> **WHAT THIS TASK INVOLVES**: If a line of the material contains "shown", copy it.
*** RECORDS FOR THE EXERCISE ***
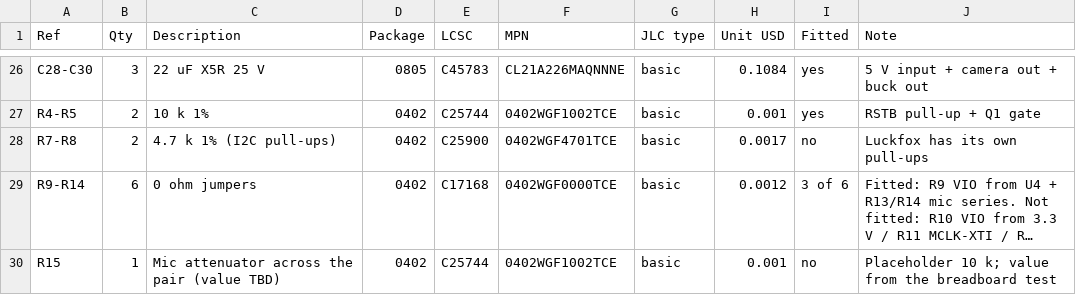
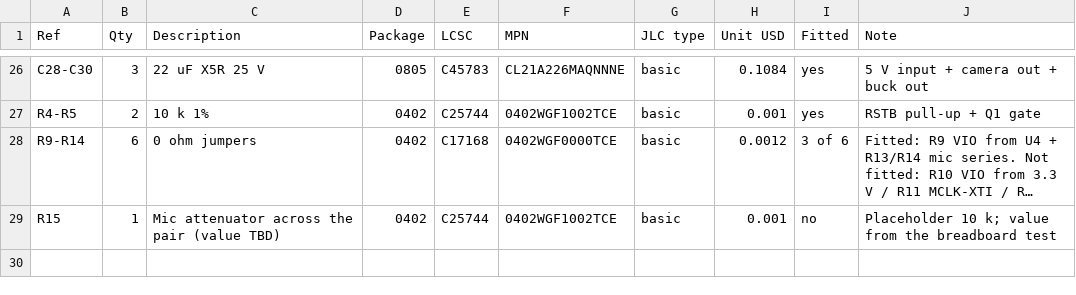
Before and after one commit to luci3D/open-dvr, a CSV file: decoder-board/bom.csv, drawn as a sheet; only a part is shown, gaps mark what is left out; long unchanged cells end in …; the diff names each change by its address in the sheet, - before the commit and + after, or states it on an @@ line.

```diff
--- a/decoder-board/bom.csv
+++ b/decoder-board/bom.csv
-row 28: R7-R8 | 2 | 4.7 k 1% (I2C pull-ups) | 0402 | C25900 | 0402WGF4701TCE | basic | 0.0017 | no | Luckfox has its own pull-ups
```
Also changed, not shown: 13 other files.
*** End of RECORDS FOR THE EXERCISE ***
> **THE COMPLETED TASK**:
Before and after one commit to luci3D/open-dvr, a CSV file: decoder-board/bom.csv, drawn as a sheet; only a part is shown, gaps mark what is left out; long unchanged cells end in …; the diff names each change by its address in the sheet, - before the commit and + after, or states it on an @@ line.
Also changed, not shown: 13 other files.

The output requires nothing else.